(Data for review)

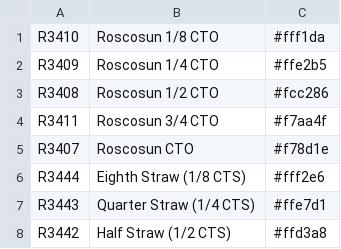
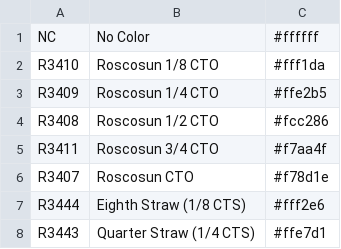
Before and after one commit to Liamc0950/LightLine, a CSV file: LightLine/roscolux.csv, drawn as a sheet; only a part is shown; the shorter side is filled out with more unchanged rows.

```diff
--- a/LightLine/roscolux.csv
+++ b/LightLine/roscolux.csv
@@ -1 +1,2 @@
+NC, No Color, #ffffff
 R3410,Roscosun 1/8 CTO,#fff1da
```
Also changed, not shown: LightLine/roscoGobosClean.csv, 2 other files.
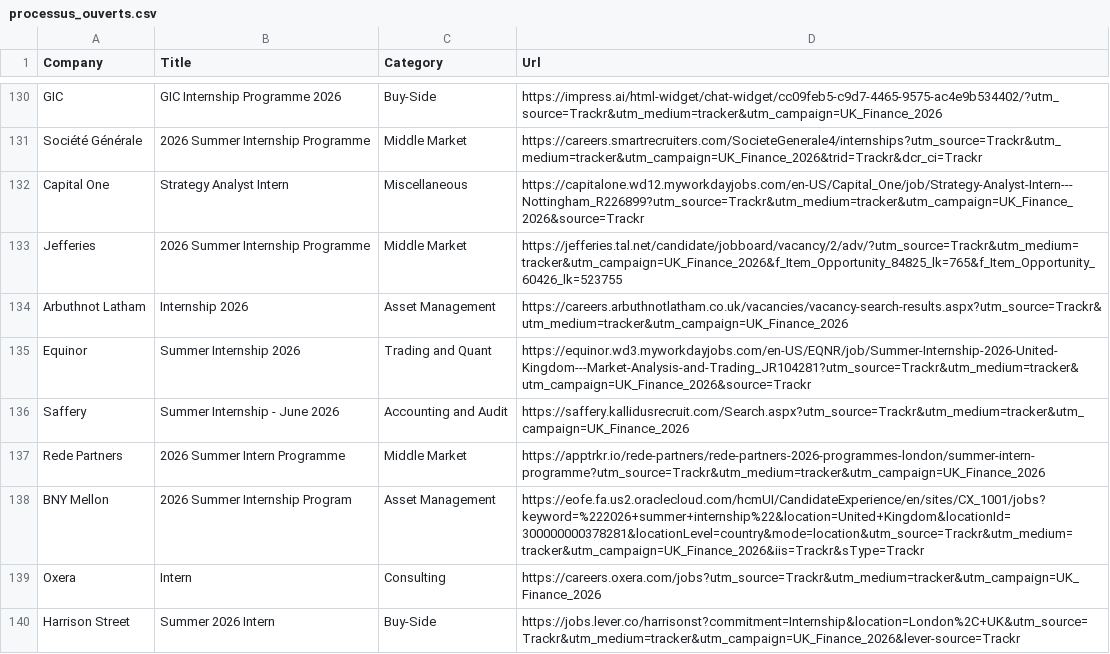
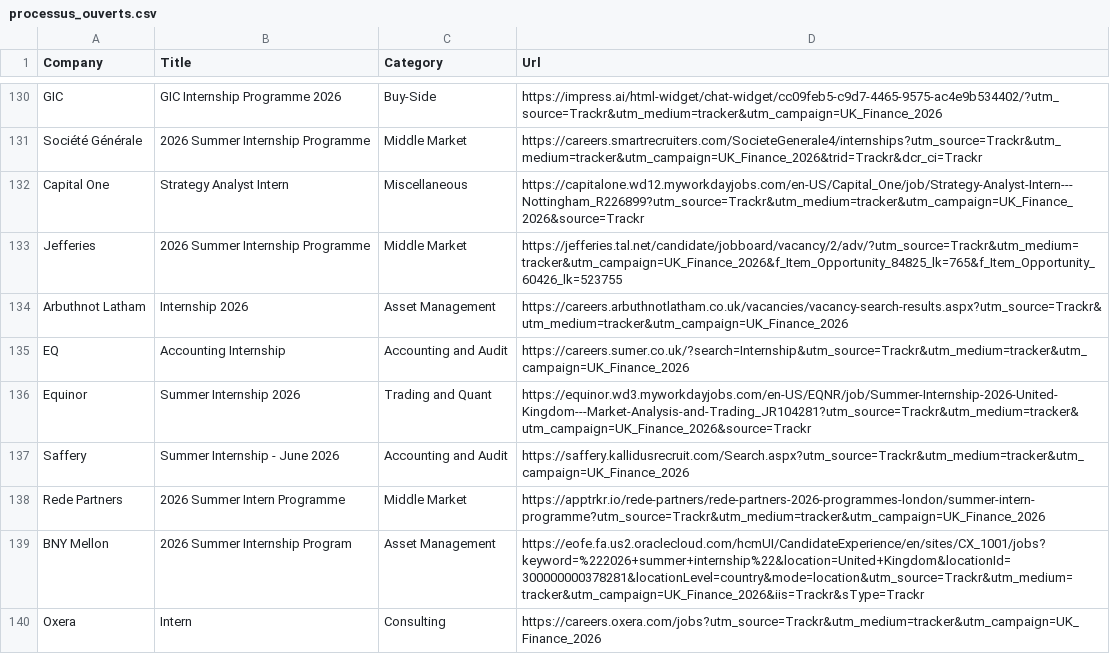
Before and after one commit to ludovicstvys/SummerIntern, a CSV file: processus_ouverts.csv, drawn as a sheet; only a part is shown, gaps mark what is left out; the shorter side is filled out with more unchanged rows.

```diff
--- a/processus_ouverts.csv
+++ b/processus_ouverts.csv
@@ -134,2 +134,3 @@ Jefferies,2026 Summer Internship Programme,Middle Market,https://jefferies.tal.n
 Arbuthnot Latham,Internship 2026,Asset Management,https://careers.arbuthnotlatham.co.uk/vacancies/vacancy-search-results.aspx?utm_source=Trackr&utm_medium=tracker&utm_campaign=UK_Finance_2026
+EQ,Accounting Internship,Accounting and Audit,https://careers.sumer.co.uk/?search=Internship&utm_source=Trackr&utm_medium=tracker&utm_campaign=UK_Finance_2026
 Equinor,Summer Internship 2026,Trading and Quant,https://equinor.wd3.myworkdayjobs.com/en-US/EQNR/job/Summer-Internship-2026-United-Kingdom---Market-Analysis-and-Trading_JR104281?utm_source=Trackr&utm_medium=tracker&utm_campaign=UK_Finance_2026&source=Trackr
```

(End Data for review)
(Data for review)

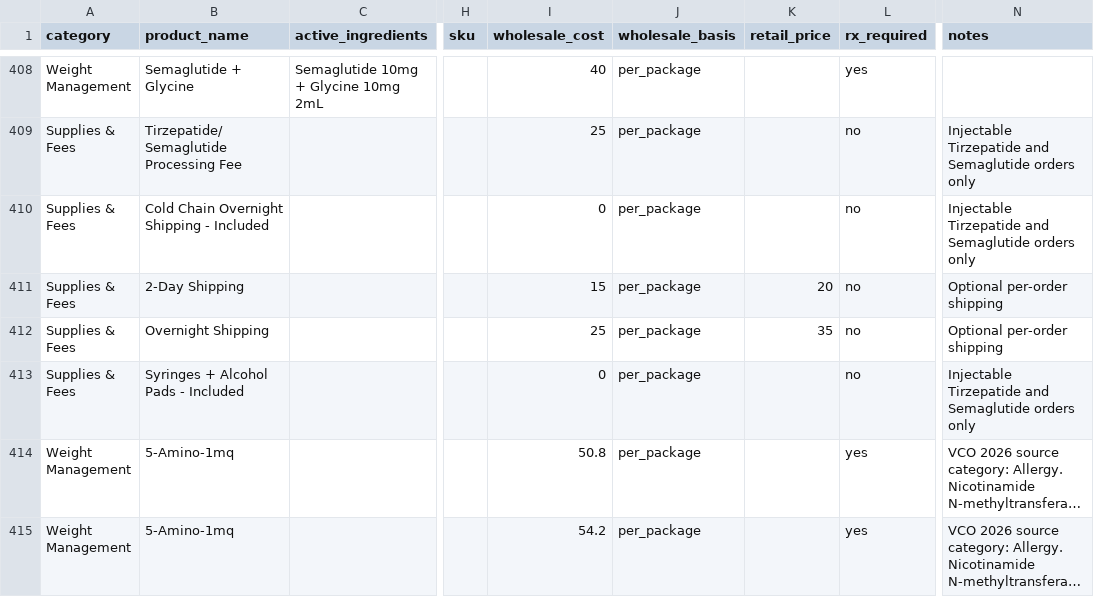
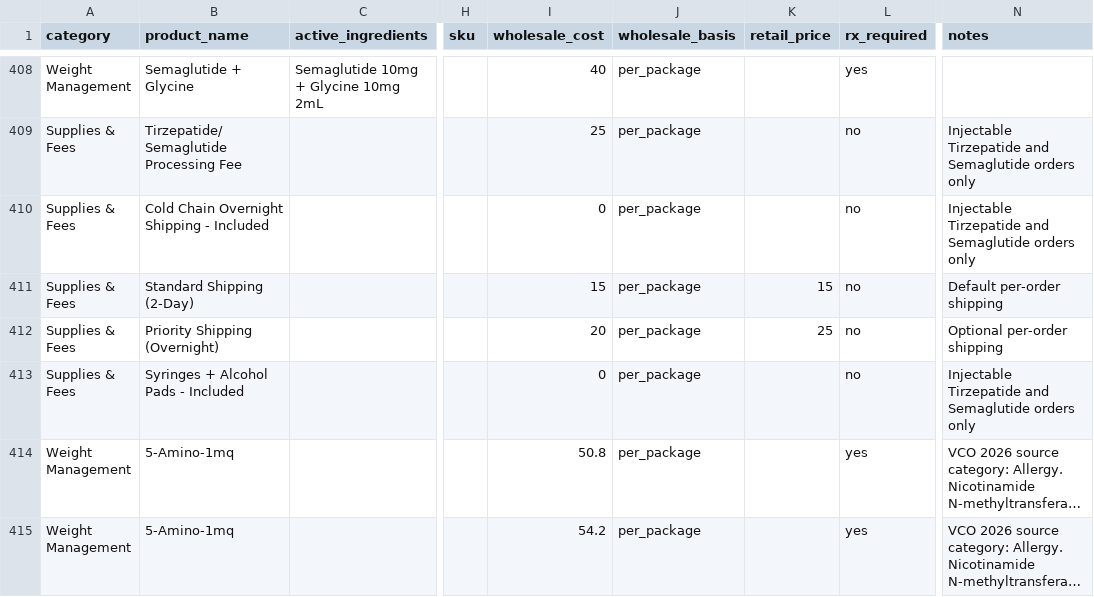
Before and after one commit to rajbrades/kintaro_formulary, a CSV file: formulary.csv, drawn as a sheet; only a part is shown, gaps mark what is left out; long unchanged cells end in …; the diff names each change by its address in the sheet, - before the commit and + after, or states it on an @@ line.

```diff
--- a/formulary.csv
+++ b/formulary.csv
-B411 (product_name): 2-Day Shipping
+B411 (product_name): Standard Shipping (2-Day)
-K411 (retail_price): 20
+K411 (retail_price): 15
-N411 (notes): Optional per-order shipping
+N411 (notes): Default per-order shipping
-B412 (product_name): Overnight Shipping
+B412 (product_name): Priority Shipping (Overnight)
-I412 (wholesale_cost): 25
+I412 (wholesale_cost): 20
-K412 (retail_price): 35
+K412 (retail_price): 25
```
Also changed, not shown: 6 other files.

(End Data for review)

Copy out every line in the records where the word "commit" is found.

Before and after one commit to Liamc0950/LightLine, a CSV file: LightLine/roscolux.csv, drawn as a sheet; only a part is shown; the shorter side is filled out with more unchanged rows.
Before and after one commit to ludovicstvys/SummerIntern, a CSV file: processus_ouverts.csv, drawn as a sheet; only a part is shown, gaps mark what is left out; the shorter side is filled out with more unchanged rows.
Before and after one commit to rajbrades/kintaro_formulary, a CSV file: formulary.csv, drawn as a sheet; only a part is shown, gaps mark what is left out; long unchanged cells end in …; the diff names each change by its address in the sheet, - before the commit and + after, or states it on an @@ line.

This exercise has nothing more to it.